REQUIRED WORK: Scan the entries below. List each line with "react".

===

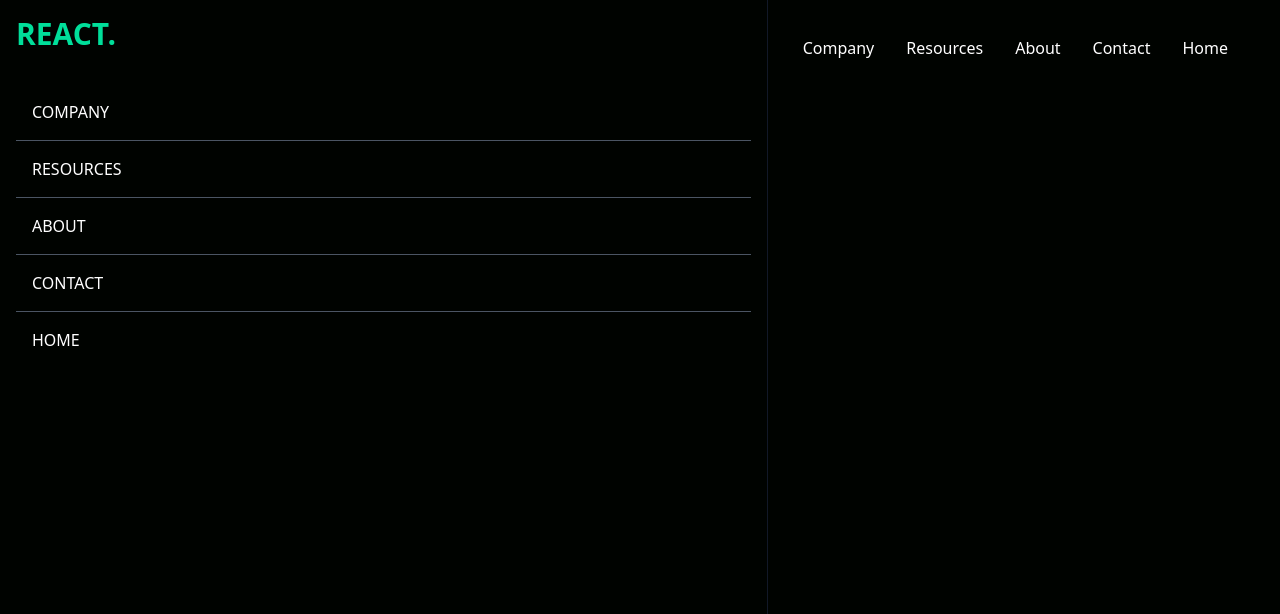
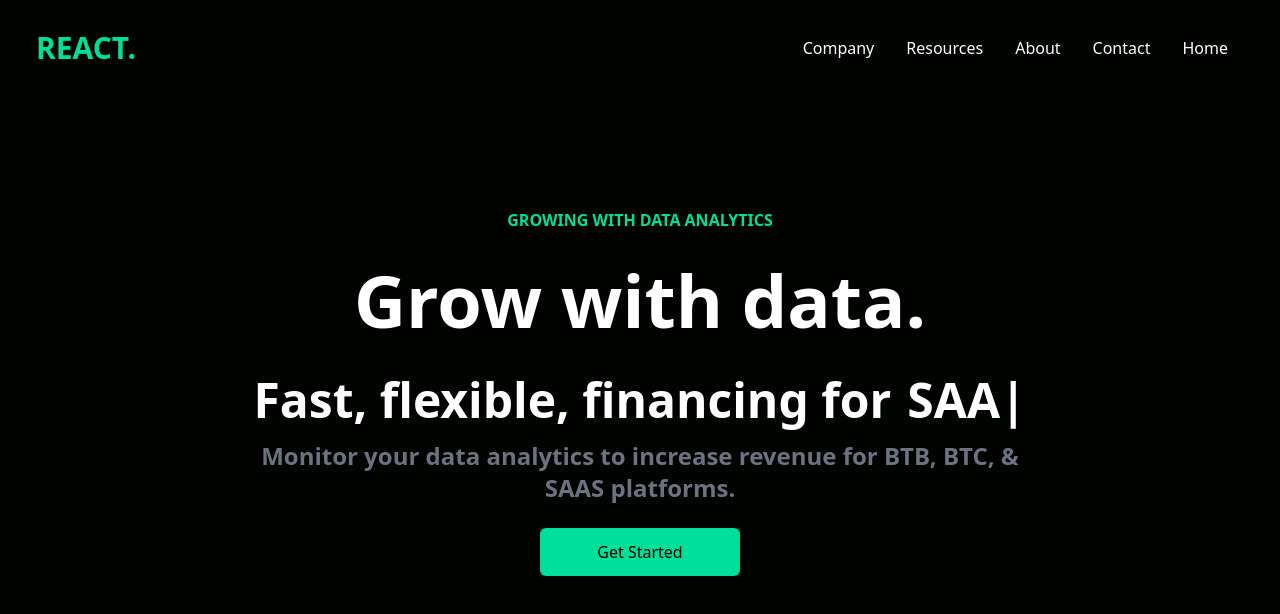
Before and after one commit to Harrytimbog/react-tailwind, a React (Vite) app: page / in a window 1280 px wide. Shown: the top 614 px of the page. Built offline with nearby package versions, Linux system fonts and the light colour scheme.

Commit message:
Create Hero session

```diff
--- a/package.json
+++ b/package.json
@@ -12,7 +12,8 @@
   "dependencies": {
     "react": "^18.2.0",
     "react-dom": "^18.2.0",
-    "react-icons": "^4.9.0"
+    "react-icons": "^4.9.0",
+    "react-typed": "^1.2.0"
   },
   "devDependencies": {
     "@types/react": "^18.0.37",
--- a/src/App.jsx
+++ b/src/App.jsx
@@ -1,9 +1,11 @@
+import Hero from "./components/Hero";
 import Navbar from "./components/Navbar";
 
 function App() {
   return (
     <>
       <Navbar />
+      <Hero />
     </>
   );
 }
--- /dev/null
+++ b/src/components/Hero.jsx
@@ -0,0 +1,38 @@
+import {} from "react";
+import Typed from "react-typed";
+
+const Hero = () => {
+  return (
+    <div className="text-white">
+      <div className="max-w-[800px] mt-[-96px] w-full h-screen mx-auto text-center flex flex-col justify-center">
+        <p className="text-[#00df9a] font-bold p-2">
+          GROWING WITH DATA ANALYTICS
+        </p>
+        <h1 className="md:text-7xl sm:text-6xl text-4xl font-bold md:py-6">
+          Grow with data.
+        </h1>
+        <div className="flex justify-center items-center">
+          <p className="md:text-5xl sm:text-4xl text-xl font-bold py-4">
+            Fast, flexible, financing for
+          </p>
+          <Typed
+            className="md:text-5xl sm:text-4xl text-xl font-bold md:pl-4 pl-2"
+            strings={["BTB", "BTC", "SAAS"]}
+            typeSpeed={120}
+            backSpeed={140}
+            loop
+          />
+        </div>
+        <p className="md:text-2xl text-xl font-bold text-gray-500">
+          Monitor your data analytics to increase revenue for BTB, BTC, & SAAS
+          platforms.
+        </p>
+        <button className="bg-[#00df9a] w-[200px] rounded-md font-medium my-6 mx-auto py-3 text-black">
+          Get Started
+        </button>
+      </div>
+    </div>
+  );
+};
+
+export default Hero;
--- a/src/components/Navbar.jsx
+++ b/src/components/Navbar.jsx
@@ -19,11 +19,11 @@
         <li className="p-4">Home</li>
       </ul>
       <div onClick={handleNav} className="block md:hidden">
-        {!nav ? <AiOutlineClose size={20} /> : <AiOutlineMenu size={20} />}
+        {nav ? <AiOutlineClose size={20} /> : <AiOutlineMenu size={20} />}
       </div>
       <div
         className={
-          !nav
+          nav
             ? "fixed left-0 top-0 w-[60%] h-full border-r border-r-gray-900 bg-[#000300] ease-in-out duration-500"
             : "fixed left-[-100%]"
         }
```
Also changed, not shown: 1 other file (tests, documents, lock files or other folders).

===

OUTPUT:
Before and after one commit to Harrytimbog/react-tailwind, a React (Vite) app: page / in a window 1280 px wide. Shown: the top 614 px of the page. Built offline with nearby package versions, Linux system fonts and the light colour scheme.
     "react": "^18.2.0",
     "react-dom": "^18.2.0",
-    "react-icons": "^4.9.0"
+    "react-icons": "^4.9.0",
+    "react-typed": "^1.2.0"
     "@types/react": "^18.0.37",
+import {} from "react";
+import Typed from "react-typed";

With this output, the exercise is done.